Byfuglien recorded shots of 99.6 and 99.4 miles per hour in the hardest-shot competition, winning his head-to-head point against Aaron Ekblad of Florida and setting a personal best for his four all-star appearances.
That event was won by Nashville’s Shea Weber, again, with a best of 108.1 mph.
"I should be harder, but I’ve been struggling with the sticks lately," Byfuglien said. "Just don’t have the pop anymore.
On Weber’s recent dominance of this event, Byfuglien said: "It’s the stick and he really tries to get into it. That’s a special stick. It really goes good."
Byfuglien was also placed into Saturday’s fastest skater competition, an odd choice by Western captains Patrick Kane and Scott.
Kane laughed when asked about the pick, pointing to Scott in the locker-room.
"That wasn’t me," Kane smiled. "That was the big guy over there. He wanted to see him skate. He got out there and got going pretty good."
Byfuglien thought it was funny, even though he recorded a time of 14.2 seconds in his heat, beaten by about a stick-length by Pittsburgh’s Kris Letang.
"I just laughed," Byfuglien said. " I wasn’t expecting that one.
"It’s a tight turn.
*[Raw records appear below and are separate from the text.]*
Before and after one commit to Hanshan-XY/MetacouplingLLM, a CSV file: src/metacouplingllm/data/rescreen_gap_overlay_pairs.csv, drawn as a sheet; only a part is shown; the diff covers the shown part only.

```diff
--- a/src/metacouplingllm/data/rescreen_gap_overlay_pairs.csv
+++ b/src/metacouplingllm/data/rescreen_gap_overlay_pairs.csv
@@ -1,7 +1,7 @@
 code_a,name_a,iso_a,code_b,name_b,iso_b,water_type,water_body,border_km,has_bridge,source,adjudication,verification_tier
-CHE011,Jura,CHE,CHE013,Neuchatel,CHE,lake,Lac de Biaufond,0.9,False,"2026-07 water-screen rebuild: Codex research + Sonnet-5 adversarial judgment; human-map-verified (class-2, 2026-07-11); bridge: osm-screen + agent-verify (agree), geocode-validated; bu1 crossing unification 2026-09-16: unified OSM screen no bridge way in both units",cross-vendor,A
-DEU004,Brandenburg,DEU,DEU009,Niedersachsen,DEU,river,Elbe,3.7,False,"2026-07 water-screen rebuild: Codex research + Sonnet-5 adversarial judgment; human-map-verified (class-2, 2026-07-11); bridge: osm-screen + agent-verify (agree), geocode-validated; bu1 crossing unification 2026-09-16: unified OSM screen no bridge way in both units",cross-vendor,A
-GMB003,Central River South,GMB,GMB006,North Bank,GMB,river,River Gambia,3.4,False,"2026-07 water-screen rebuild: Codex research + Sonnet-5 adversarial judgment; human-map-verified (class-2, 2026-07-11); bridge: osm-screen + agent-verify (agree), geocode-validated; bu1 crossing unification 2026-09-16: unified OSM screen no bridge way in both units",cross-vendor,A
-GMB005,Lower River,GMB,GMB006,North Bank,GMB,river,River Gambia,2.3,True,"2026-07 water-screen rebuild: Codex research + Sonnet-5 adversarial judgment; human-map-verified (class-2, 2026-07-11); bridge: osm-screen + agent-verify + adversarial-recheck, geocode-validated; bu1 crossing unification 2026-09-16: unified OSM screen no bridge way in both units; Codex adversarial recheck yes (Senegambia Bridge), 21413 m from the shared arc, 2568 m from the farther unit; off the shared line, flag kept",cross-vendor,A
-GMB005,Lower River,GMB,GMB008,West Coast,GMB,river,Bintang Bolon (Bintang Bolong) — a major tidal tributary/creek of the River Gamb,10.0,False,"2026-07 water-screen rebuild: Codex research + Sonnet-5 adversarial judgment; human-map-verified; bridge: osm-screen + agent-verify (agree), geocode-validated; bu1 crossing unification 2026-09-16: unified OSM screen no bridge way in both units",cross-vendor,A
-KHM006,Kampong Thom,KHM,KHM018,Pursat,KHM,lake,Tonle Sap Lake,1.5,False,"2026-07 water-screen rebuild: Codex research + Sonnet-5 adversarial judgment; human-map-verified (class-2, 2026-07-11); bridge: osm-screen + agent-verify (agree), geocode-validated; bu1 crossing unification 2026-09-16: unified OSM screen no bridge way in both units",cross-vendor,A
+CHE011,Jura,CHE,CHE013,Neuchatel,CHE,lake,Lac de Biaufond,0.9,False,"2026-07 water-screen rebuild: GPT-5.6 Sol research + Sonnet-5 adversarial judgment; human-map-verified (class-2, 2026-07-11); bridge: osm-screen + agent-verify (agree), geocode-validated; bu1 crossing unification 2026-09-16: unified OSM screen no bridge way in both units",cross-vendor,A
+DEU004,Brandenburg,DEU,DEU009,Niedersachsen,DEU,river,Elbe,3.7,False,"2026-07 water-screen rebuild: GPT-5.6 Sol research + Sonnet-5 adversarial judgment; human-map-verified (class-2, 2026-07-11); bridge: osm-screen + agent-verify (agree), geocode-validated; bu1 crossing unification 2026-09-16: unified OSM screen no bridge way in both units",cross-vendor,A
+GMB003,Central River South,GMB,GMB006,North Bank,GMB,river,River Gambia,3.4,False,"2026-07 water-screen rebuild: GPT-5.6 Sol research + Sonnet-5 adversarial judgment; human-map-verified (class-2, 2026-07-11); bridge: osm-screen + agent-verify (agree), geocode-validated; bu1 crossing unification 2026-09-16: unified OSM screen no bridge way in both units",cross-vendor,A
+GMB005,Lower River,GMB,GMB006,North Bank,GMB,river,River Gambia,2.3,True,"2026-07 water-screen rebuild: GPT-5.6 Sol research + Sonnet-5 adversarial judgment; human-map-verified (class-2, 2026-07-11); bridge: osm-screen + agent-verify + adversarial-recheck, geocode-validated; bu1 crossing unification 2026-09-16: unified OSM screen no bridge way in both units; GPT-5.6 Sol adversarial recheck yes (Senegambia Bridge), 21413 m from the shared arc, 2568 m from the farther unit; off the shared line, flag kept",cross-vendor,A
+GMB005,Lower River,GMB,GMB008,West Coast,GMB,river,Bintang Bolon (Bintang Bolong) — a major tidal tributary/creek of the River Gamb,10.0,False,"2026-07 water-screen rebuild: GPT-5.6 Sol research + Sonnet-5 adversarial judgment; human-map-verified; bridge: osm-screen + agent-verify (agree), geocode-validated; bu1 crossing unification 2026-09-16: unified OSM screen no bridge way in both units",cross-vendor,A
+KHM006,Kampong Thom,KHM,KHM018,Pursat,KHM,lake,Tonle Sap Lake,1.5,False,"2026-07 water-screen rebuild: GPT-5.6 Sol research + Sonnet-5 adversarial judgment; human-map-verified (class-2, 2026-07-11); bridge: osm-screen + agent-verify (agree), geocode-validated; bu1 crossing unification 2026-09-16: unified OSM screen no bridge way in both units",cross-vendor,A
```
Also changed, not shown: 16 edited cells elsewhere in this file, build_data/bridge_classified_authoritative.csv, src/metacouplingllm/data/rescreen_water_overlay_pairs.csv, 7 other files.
You need the whole bottom of the ice to get around."
Among the highlights of the skills night was NHL rookie Dylan Larkin breaking Mike Gartner’s long-standing record for the fastest loop around the rink, with a time of 13.172 seconds.
And P.K. Subban won an entertaining breakaway challenge, whose winner was voted by fans, when he donned a long and grey wig, an old Jofa helmet and imitated Atlantic captain Jaromir Jagr of the Florida Panthers, 43, for two attempts.